Rabbits are a popular choice for research animals because they are small, inexpensive, and easy to care for. Monoclonal antibodies (mAbs) are specific proteins that are made by the body’s B cells in response to an antigen. mAbs can be isolated from the blood of rabbits using a process called affinity chromatography. In this process, the antibodies bind to a particular tag or target molecule and can be separated from other proteins in the sample. Navigate to this site for more information about rabbit monoclonal antibody service.
There are several steps involved in producing a rabbit mAb. The first step is to collect blood from a rabbit that has been infected with the virus or disease of interest. The blood should be processed immediately so that the antibodies can be extracted and concentrated.
Next, mAbs are generated by immunizing rabbits with the antigen of interest. After the rabbits have developed immunity, they are then subjected to an immune response test in which they are challenged with increasing doses of antigen.
Finally, the mAbs that are generated in this process are purified and characterized. (a) Specific and non-specific immune mechanisms for neutralization of a virus.

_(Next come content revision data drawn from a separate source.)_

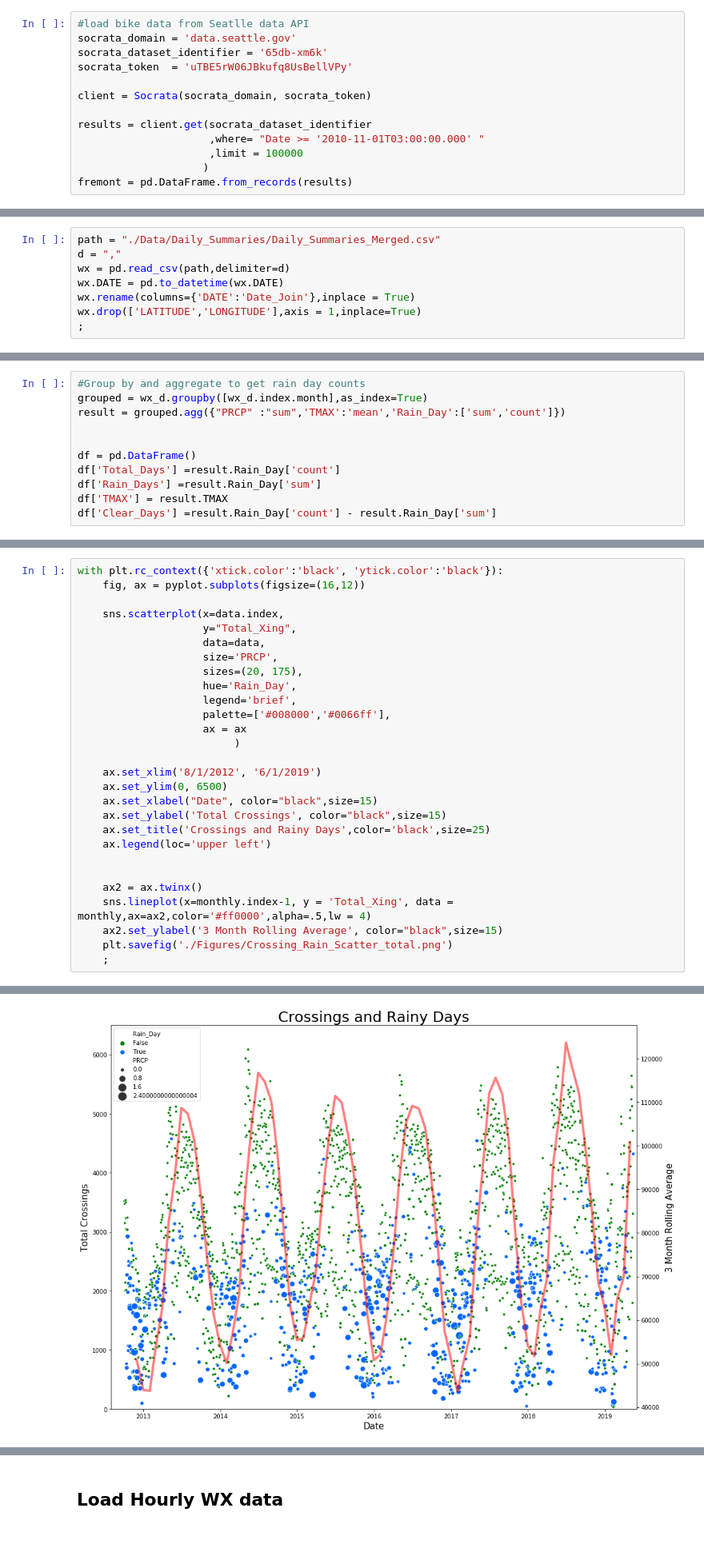
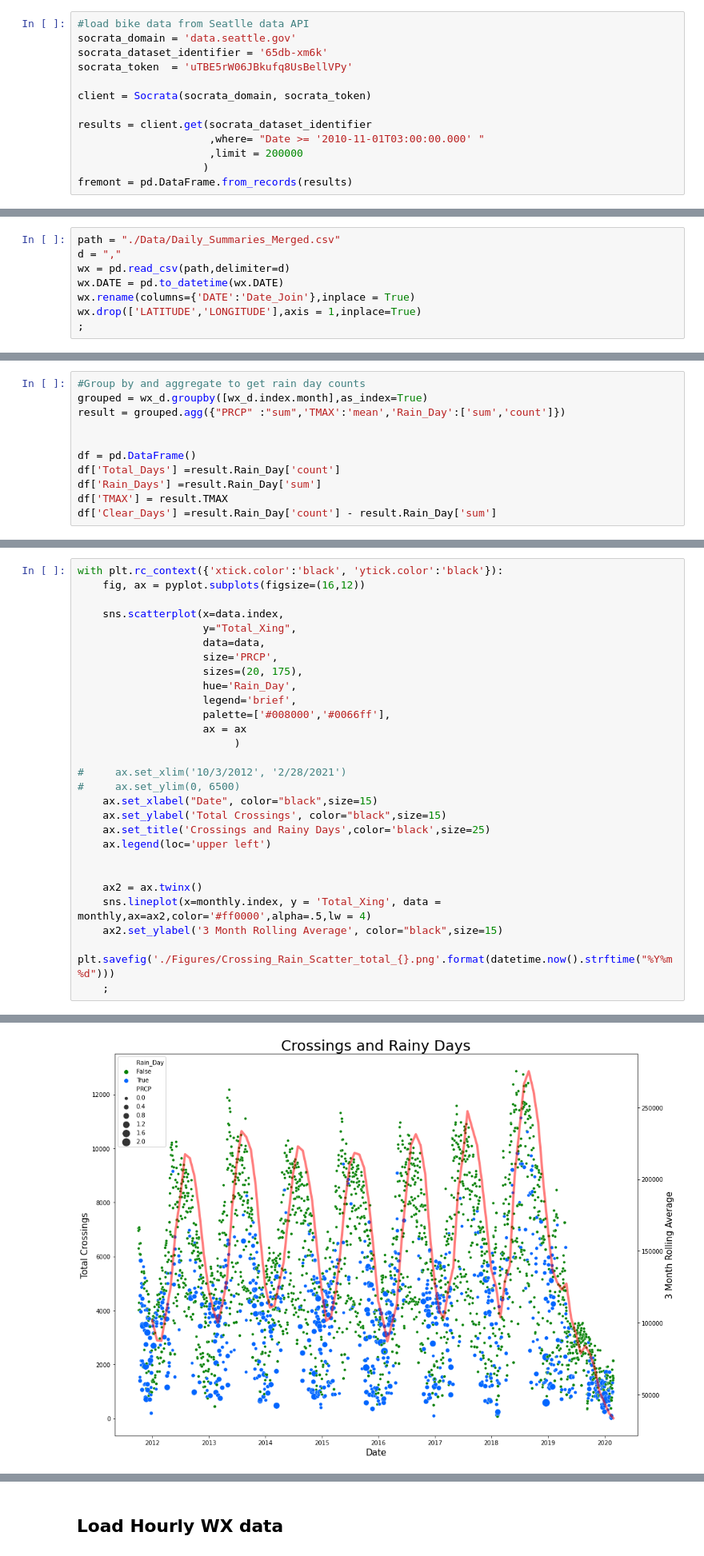
Before and after one commit to codyRing/Data_Science_Captstone, a Jupyter notebook: Final_Graphs.ipynb, the cells around one changed output, grey strips where cells are left out. Shown at 80% size. Cells and saved outputs as stored; diff of their text form.

Commit message:
Update wx graphs for 2021

```diff
--- a/Final_Graphs.ipynb
+++ b/Final_Graphs.ipynb
@@ -53,7 +53,7 @@ client = Socrata(socrata_domain, socrata_token)
 
 results = client.get(socrata_dataset_identifier
                      ,where= "Date >= '2010-11-01T03:00:00.000' "
-                     ,limit = 100000
+                     ,limit = 200000
                     )
 fremont = pd.DataFrame.from_records(results)
 # %%
@@ -173,7 +169,7 @@ with plt.rc_context({'xtick.color':'black', 'ytick.color':'black'}):
 # %% [markdown]
 ## Load Weather Data
 # %%
-path = "./Data/Daily_Summaries/Daily_Summaries_Merged.csv"
+path = "./Data/Daily_Summaries_Merged.csv"
 d = ","
 wx = pd.read_csv(path,delimiter=d)
 wx.DATE = pd.to_datetime(wx.DATE)
@@ -258,8 +254,8 @@ with plt.rc_context({'xtick.color':'black', 'ytick.color':'black'}):
                     ax = ax
                          )
 
-    ax.set_xlim('8/1/2012', '6/1/2019')
-    ax.set_ylim(0, 6500)
+#     ax.set_xlim('10/3/2012', '2/28/2021')
+#     ax.set_ylim(0, 6500)
     ax.set_xlabel("Date", color="black",size=15)
     ax.set_ylabel('Total Crossings', color="black",size=15)
     ax.set_title('Crossings and Rainy Days',color='black',size=25)
@@ -267,8 +263,8 @@ with plt.rc_context({'xtick.color':'black', 'ytick.color':'black'}):
 
 
     ax2 = ax.twinx()
-    sns.lineplot(x=monthly.index-1, y = 'Total_Xing', data = monthly,ax=ax2,color='#ff0000',alpha=.5,lw = 4)
+    sns.lineplot(x=monthly.index, y = 'Total_Xing', data = monthly,ax=ax2,color='#ff0000',alpha=.5,lw = 4)
     ax2.set_ylabel('3 Month Rolling Average', color="black",size=15)
-    plt.savefig('./Figures/Crossing_Rain_Scatter_total.png')
+    plt.savefig('./Figures/Crossing_Rain_Scatter_total_{}.png'.format(datetime.now().strftime("%Y%m%d")))
     ;
 # %% [output]
@@ -279,4 +271,4 @@ with plt.rc_context({'xtick.color':'black', 'ytick.color':'black'}):
-[figure, old version]
+[figure, new version]
 # %%
 with plt.rc_context({'xtick.color':'black', 'ytick.color':'black'}):
     fig, ax = pyplot.subplots(figsize=(16,12))
```
Also changed, not shown: parts of 10 cells of this notebook, 6 other files.
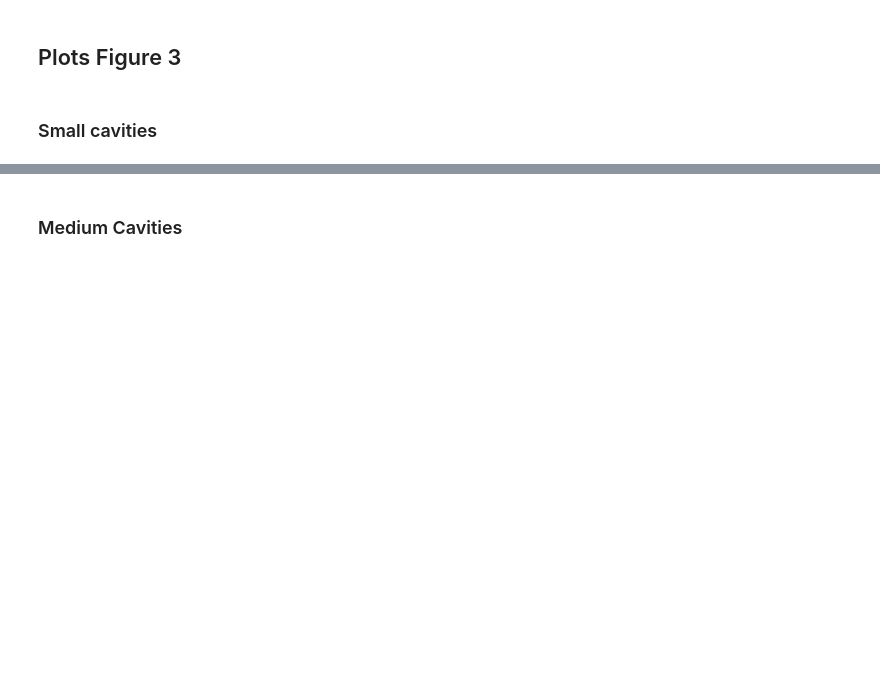
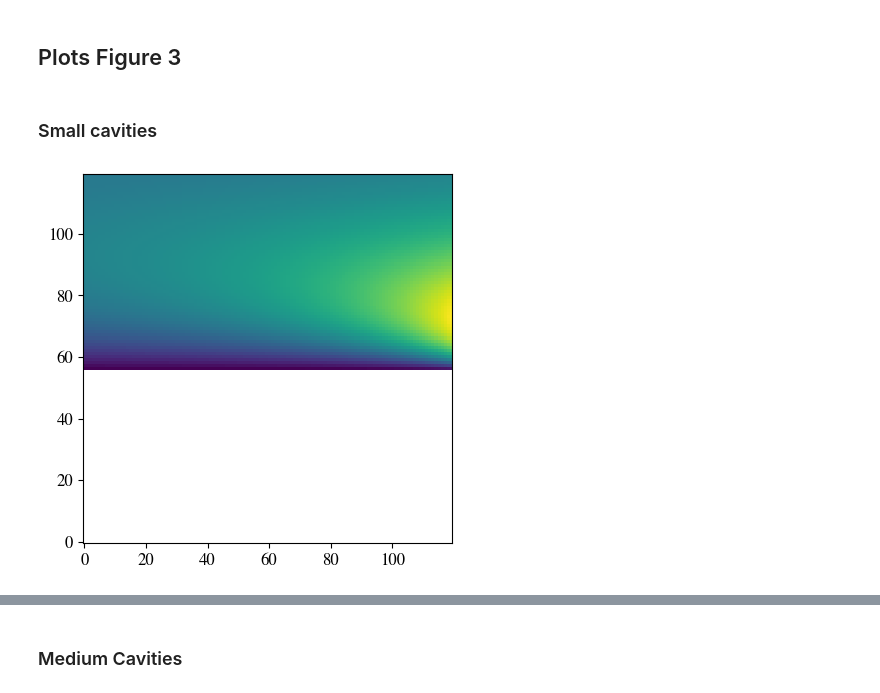
Before and after one commit to lsaddier/Low-Dimensionnal-Model-2025, a Jupyter notebook: Figure3.ipynb, the cells around one changed output, grey strips where cells are left out. Drawn from its saved outputs; the diff is of its cells as text; code cells hidden in the pictures; blank space fills up the shorter version.

```diff
--- a/Figure3.ipynb
+++ b/Figure3.ipynb
@@ -267,4 +281,9 @@ def plot_column():
 ## Plots Figure 3
 # %% [markdown]
 ### Small cavities
+# %%
+plt.imshow(melt_c)
+plt.gca().invert_yaxis()
+# %% [output]
+[figure, added]
 # %%
```
Also changed, not shown: parts of 6 cells of this notebook, 7 other files.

Two molecules, two antibodies, or an antibody and a receptor can neutralize a viru.
These monoclonal antibodies are produced by hybridoma cultures (obtained from mice immunized against influenza) that contain monoclonal antibodies able to bind to sites on the viral envelope proteins of isolates of virus-like particles.